Return every line of the data exactly as it appears.

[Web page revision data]
━━━━━━━━━━━━━━━━━━━━
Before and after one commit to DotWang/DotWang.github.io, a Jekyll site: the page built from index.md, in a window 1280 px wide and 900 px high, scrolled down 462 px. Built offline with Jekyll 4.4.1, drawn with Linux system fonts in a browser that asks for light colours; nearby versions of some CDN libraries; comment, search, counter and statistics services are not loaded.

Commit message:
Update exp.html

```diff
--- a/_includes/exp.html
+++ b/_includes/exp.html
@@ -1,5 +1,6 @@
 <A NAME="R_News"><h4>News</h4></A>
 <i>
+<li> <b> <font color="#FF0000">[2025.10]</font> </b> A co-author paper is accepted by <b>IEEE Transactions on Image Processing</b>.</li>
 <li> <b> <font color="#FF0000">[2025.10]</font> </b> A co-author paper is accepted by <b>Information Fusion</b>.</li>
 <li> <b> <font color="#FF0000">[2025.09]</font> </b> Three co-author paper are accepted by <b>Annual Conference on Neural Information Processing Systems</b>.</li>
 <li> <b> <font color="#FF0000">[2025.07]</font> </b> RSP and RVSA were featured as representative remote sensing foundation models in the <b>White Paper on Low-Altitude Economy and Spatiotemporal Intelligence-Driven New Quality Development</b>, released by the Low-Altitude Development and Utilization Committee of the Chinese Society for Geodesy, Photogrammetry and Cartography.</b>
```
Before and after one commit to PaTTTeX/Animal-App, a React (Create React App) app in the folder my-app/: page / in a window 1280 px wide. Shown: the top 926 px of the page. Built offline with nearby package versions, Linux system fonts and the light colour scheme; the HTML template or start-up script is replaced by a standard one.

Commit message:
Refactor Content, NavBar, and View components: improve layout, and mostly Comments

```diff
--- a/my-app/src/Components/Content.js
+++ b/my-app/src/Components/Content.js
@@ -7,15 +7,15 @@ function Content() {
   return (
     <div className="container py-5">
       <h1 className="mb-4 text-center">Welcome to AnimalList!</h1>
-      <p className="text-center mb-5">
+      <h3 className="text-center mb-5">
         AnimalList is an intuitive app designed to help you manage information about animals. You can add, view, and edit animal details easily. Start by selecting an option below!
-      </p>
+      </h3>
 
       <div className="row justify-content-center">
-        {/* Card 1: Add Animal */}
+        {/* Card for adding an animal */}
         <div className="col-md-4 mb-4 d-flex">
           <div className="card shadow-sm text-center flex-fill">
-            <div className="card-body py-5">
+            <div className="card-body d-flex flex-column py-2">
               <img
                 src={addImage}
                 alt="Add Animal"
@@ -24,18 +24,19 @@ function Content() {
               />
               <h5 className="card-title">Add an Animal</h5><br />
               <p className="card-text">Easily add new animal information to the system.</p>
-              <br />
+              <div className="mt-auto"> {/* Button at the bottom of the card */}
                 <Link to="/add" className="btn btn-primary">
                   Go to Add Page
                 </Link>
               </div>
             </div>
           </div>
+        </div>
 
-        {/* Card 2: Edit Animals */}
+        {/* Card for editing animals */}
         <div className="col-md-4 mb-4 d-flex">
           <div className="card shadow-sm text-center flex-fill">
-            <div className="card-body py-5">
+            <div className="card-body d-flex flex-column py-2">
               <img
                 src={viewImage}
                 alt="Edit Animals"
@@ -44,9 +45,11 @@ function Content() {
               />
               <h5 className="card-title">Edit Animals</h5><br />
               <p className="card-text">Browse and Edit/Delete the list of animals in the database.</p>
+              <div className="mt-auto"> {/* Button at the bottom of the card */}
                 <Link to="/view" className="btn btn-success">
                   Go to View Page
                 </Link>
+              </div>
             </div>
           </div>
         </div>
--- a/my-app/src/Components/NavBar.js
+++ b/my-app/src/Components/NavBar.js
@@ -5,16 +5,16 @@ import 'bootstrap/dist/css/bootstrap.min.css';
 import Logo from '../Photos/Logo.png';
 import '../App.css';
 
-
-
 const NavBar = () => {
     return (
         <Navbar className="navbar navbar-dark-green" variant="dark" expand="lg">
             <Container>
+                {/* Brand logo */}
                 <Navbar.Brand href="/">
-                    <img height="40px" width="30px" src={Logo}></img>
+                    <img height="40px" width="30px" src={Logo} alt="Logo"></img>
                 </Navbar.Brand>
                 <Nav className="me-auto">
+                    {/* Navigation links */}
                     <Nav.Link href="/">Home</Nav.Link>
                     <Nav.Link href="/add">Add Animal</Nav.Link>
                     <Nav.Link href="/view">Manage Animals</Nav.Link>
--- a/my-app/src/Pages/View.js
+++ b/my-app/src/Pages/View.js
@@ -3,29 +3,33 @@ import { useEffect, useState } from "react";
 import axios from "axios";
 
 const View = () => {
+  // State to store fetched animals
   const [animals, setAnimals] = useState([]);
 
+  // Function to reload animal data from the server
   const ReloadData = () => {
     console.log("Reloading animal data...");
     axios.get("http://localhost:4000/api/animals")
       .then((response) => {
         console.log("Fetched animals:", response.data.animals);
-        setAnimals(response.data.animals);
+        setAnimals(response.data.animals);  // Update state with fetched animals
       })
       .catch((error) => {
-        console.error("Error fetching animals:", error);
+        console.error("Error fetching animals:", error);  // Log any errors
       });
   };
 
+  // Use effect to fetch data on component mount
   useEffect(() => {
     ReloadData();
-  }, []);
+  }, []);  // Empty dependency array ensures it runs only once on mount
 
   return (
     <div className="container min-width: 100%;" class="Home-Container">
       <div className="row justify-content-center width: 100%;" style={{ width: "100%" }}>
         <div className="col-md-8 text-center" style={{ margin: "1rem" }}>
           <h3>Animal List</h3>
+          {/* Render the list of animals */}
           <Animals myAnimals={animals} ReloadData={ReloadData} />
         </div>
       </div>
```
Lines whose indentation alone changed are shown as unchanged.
━━━━━━━━━━━━━━━━━━━━
* **Answer to this task**
Before and after one commit to DotWang/DotWang.github.io, a Jekyll site: the page built from index.md, in a window 1280 px wide and 900 px high, scrolled down 462 px. Built offline with Jekyll 4.4.1, drawn with Linux system fonts in a browser that asks for light colours; nearby versions of some CDN libraries; comment, search, counter and statistics services are not loaded.

Commit message:
Update exp.html

```diff
--- a/_includes/exp.html
+++ b/_includes/exp.html
@@ -1,5 +1,6 @@
 <A NAME="R_News"><h4>News</h4></A>
 <i>
+<li> <b> <font color="#FF0000">[2025.10]</font> </b> A co-author paper is accepted by <b>IEEE Transactions on Image Processing</b>.</li>
 <li> <b> <font color="#FF0000">[2025.10]</font> </b> A co-author paper is accepted by <b>Information Fusion</b>.</li>
 <li> <b> <font color="#FF0000">[2025.09]</font> </b> Three co-author paper are accepted by <b>Annual Conference on Neural Information Processing Systems</b>.</li>
 <li> <b> <font color="#FF0000">[2025.07]</font> </b> RSP and RVSA were featured as representative remote sensing foundation models in the <b>White Paper on Low-Altitude Economy and Spatiotemporal Intelligence-Driven New Quality Development</b>, released by the Low-Altitude Development and Utilization Committee of the Chinese Society for Geodesy, Photogrammetry and Cartography.</b>
```
Before and after one commit to PaTTTeX/Animal-App, a React (Create React App) app in the folder my-app/: page / in a window 1280 px wide. Shown: the top 926 px of the page. Built offline with nearby package versions, Linux system fonts and the light colour scheme; the HTML template or start-up script is replaced by a standard one.

Commit message:
Refactor Content, NavBar, and View components: improve layout, and mostly Comments

```diff
--- a/my-app/src/Components/Content.js
+++ b/my-app/src/Components/Content.js
@@ -7,15 +7,15 @@ function Content() {
   return (
     <div className="container py-5">
       <h1 className="mb-4 text-center">Welcome to AnimalList!</h1>
-      <p className="text-center mb-5">
+      <h3 className="text-center mb-5">
         AnimalList is an intuitive app designed to help you manage information about animals. You can add, view, and edit animal details easily. Start by selecting an option below!
-      </p>
+      </h3>
 
       <div className="row justify-content-center">
-        {/* Card 1: Add Animal */}
+        {/* Card for adding an animal */}
         <div className="col-md-4 mb-4 d-flex">
           <div className="card shadow-sm text-center flex-fill">
-            <div className="card-body py-5">
+            <div className="card-body d-flex flex-column py-2">
               <img
                 src={addImage}
                 alt="Add Animal"
@@ -24,18 +24,19 @@ function Content() {
               />
               <h5 className="card-title">Add an Animal</h5><br />
               <p className="card-text">Easily add new animal information to the system.</p>
-              <br />
+              <div className="mt-auto"> {/* Button at the bottom of the card */}
                 <Link to="/add" className="btn btn-primary">
                   Go to Add Page
                 </Link>
               </div>
             </div>
           </div>
+        </div>
 
-        {/* Card 2: Edit Animals */}
+        {/* Card for editing animals */}
         <div className="col-md-4 mb-4 d-flex">
           <div className="card shadow-sm text-center flex-fill">
-            <div className="card-body py-5">
+            <div className="card-body d-flex flex-column py-2">
               <img
                 src={viewImage}
                 alt="Edit Animals"
@@ -44,9 +45,11 @@ function Content() {
               />
               <h5 className="card-title">Edit Animals</h5><br />
               <p className="card-text">Browse and Edit/Delete the list of animals in the database.</p>
+              <div className="mt-auto"> {/* Button at the bottom of the card */}
                 <Link to="/view" className="btn btn-success">
                   Go to View Page
                 </Link>
+              </div>
             </div>
           </div>
         </div>
--- a/my-app/src/Components/NavBar.js
+++ b/my-app/src/Components/NavBar.js
@@ -5,16 +5,16 @@ import 'bootstrap/dist/css/bootstrap.min.css';
 import Logo from '../Photos/Logo.png';
 import '../App.css';
 
-
-
 const NavBar = () => {
     return (
         <Navbar className="navbar navbar-dark-green" variant="dark" expand="lg">
             <Container>
+                {/* Brand logo */}
                 <Navbar.Brand href="/">
-                    <img height="40px" width="30px" src={Logo}></img>
+                    <img height="40px" width="30px" src={Logo} alt="Logo"></img>
                 </Navbar.Brand>
                 <Nav className="me-auto">
+                    {/* Navigation links */}
                     <Nav.Link href="/">Home</Nav.Link>
                     <Nav.Link href="/add">Add Animal</Nav.Link>
                     <Nav.Link href="/view">Manage Animals</Nav.Link>
--- a/my-app/src/Pages/View.js
+++ b/my-app/src/Pages/View.js
@@ -3,29 +3,33 @@ import { useEffect, useState } from "react";
 import axios from "axios";
 
 const View = () => {
+  // State to store fetched animals
   const [animals, setAnimals] = useState([]);
 
+  // Function to reload animal data from the server
   const ReloadData = () => {
     console.log("Reloading animal data...");
     axios.get("http://localhost:4000/api/animals")
       .then((response) => {
         console.log("Fetched animals:", response.data.animals);
-        setAnimals(response.data.animals);
+        setAnimals(response.data.animals);  // Update state with fetched animals
       })
       .catch((error) => {
-        console.error("Error fetching animals:", error);
+        console.error("Error fetching animals:", error);  // Log any errors
       });
   };
 
+  // Use effect to fetch data on component mount
   useEffect(() => {
     ReloadData();
-  }, []);
+  }, []);  // Empty dependency array ensures it runs only once on mount
 
   return (
     <div className="container min-width: 100%;" class="Home-Container">
       <div className="row justify-content-center width: 100%;" style={{ width: "100%" }}>
         <div className="col-md-8 text-center" style={{ margin: "1rem" }}>
           <h3>Animal List</h3>
+          {/* Render the list of animals */}
           <Animals myAnimals={animals} ReloadData={ReloadData} />
         </div>
       </div>
```
Lines whose indentation alone changed are shown as unchanged.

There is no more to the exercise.